It is exciting to see that Bacolod City has mustered the will to crack down on illegal parking with tire clamps and towing, albeit on a limited scale, only on selected streets.
Of course, we can’t really expect them to go all out, right out of the gate, because after all, most of us never even thought it would be possible in the first place, if we are going to be honest. However, the mere fact that the city is exerting an effort should already be applauded as a good step in the right direction.
It will be interesting to see how consistently the city, or its private contractor, will be able to prosecute this campaign, which will hinge upon the clarity of the rules and consistency in the implementation, if the pilot run is to be successful.
Hopefully, the rules on the when, where, and hows of illegal parking are clearly laid out, so there is no confusion during implementation, as the lack of clarity in laying down the rules, old or new, can quickly derail any initiative, because as soon as those affected are inconvenienced, any inconsistency will be lumped together with accusations of corruption, as they usually go hand in hand. That is the sort of resistance implementers should anticipate as they embark on the long overdue enforcement of a common sense ordinance for any urban center that wants to see itself as among the better ones in the country.
If you come to think of it, having gone through the announcement of the clamping and towing measures, unless motorists have it printed out and hung from their sun shades for quick reference, it is quite difficult to fully understand where and when exactly the rules will be implemented during its trial run. I haven’t been to the affected area and tried parking there, but aside from the announcement, there should be signs and markings clearly stating where and when parking is either legal or illegal.
In a city that has tolerated and ignored illegal parking for so long, a social media post or a one-time press release shouldn’t count as the official announcement of any crackdown against illegal parking. Unless the city officials make a blanket declaration that on-street parking is hereby illegal unless otherwise indicated, signs and markings have to be installed in the areas selected for initial implementation.
That is important because if this well-meaning initiative is not implemented properly, the chances of it being derailed by accusations of corruption and incompetence are going to be pretty big, especially with such a spoiled, entitled, and largely ignorant motorist population who have been used to getting away with pretty much anything they want to do so far.
If the signs and markings are already there, then implementation should be easy peasy. All the enforcement team has to do is clamp and tow the offenders parked in the areas designated as no parking. They will have to deal with documentation and protect themselves from being sued by overly sensitive car owners who will want to turn the tables on them by accusing them of mishandling and damaging their prized but illegally parked possessions, but as long as the everything is clear, we should finally be able to see the start of a regime when people finally understand what illegal parking means.
In an ideal world, if the pilot testing area is successful, the implementation and enforcement should expand to the entire city, which means that motorists can no longer park anywhere they please. That will be tough, especially for those who have designed their lives around the concept that parking anywhere is a right, but it is something that has to be done if there is going to be any of the order and discipline that we say we want but very often don’t want it done to us, only to others.

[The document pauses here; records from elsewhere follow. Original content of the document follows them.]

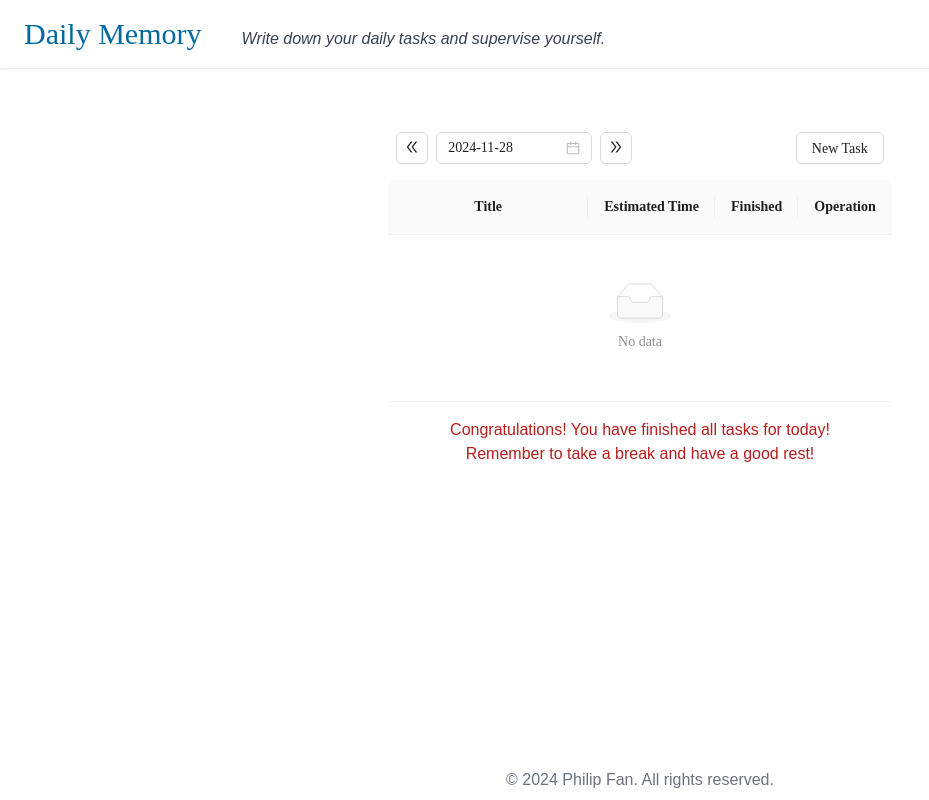
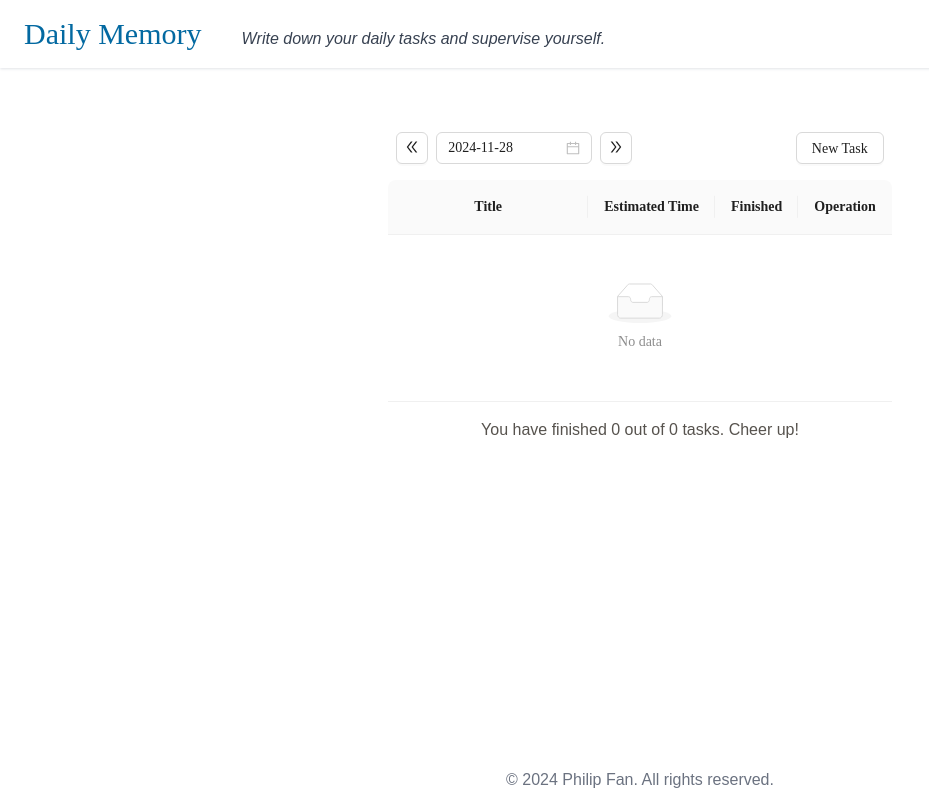
Before and after one commit to fanyf22/daily-memory, a React (Vite) app: page / in a window 1280 px wide. Shown: the whole page, without its empty margins (0-929 px from the left). Built offline with nearby package versions, Linux system fonts and the light colour scheme.

Commit message:
Fix some bugs

```diff
--- a/package.json
+++ b/package.json
@@ -6,7 +6,8 @@
   "scripts": {
     "dev": "vite",
     "build": "tsc -b && vite build",
-    "lint": "eslint .",
+    "lint": "eslint . && prettier --check .",
+    "format": "eslint --fix . && prettier --write .",
     "preview": "vite preview"
   },
   "dependencies": {
--- a/src/app/page.tsx
+++ b/src/app/page.tsx
@@ -12,7 +12,7 @@ import {
 } from "@lib/task.ts";
 import { Button, DatePicker, Flex, message, Space, Tooltip } from "antd";
 import dayjs from "dayjs";
-import { FC, useCallback, useEffect, useState } from "react";
+import { FC, useCallback, useEffect, useMemo, useState } from "react";
 
 const HomePage: FC = () => {
   const [tasks, setTasks] = useState<Tasks>({});
@@ -54,10 +54,10 @@ const HomePage: FC = () => {
   }, [date, editing, messageApi, tasks]);
 
   const handleChange = useCallback(
-    (task: Task[]) => {
+    (taskList: Task[]) => {
       const updated = updateTasks(
         tasks,
-        task.filter((task) => task.title),
+        taskList.filter((task) => task.title),
         date
       );
       setTasks(updated);
@@ -76,6 +76,12 @@ const HomePage: FC = () => {
     window.addEventListener("keypress", handler);
     return () => window.removeEventListener("keypress", handler);
   });
+
+  const taskList = useMemo(() => getTasks(tasks, date), [tasks, date]);
+  const finished = useMemo(
+    () => taskList.reduce((count, { finished }) => (finished ? count + 1 : count), 0),
+    [taskList]
+  );
 
   return (
     <div className="h-full flex flex-col items-center p-16">
@@ -98,8 +104,12 @@ const HomePage: FC = () => {
           </Space>
           <Button onClick={handleCreate}>New Task</Button>
         </Flex>
-        <TaskTable tasks={getTasks(tasks, date)} setEditing={setEditing} onChange={handleChange} />
-        {getTasks(tasks, date).some((task) => !task.finished) ? null : (
+        <TaskTable tasks={taskList} setEditing={setEditing} onChange={handleChange} />
+        {!taskList.length || taskList.some((task) => !task.finished) ? (
+          <p className="text-stone-600 text-center">
+            You have finished {finished} out of {taskList.length} tasks. Cheer up!
+          </p>
+        ) : (
           <p className="text-red-700 text-center">
             Congratulations! You have finished all tasks for today!
             <br />
--- a/src/components/task-table.tsx
+++ b/src/components/task-table.tsx
@@ -43,6 +43,8 @@ const TaskTable: FC<TaskTableProps> = ({ tasks, setEditing = () => {}, onChange
 
   const handleOk = useCallback(() => {
     setInnerEditing(undefined);
+    setEditTitle("");
+    setEditEsimated("");
     onChange(
       modify(tasks, (tasks) => {
         for (const task of tasks) {
@@ -58,6 +60,8 @@ const TaskTable: FC<TaskTableProps> = ({ tasks, setEditing = () => {}, onChange
   const handleCancel = useCallback(() => {
     setInnerEditing(undefined);
     setEditing(false);
+    setEditTitle("");
+    setEditEsimated("");
     onChange(modify(tasks));
   }, [onChange, setEditing, tasks]);
 
```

As it cracks down on illegally parked vehicles on the street, the enforcement team also has to deny the practice that a lot of Filipinos think is a loophole that can be easily exploited – which is to illegally park on sidewalks instead. It blows the mind how people can think it is a viable loophole when it is actually even more inconsiderate, disrespectful, and yes, illegal, to park on the sidewalk. But if you come to think of it, that is how the Filipino motorist’s brain works, and that is part of the mentality that city officials and urban planners will have to break if they are serious about establishing discipline and finding a cure for the chaos that rules our streets.
It’s going to be inconvenient to discover that the usual parking spots in the affected areas are no longer available, but if you come to think of it, we have been spoiled by the lack of enforcement and discipline for far too long. I am hoping that the LGU can keep up this initiative despite the drawbacks, growing pains, criticism, resistance, and complaints from all sides – from the motorists to the residents and businessmen who somehow believe that they have the right to occupy public property which was never theirs in the first place.
Best of luck to the City of Bacolod and the people trying to enforce this old law.*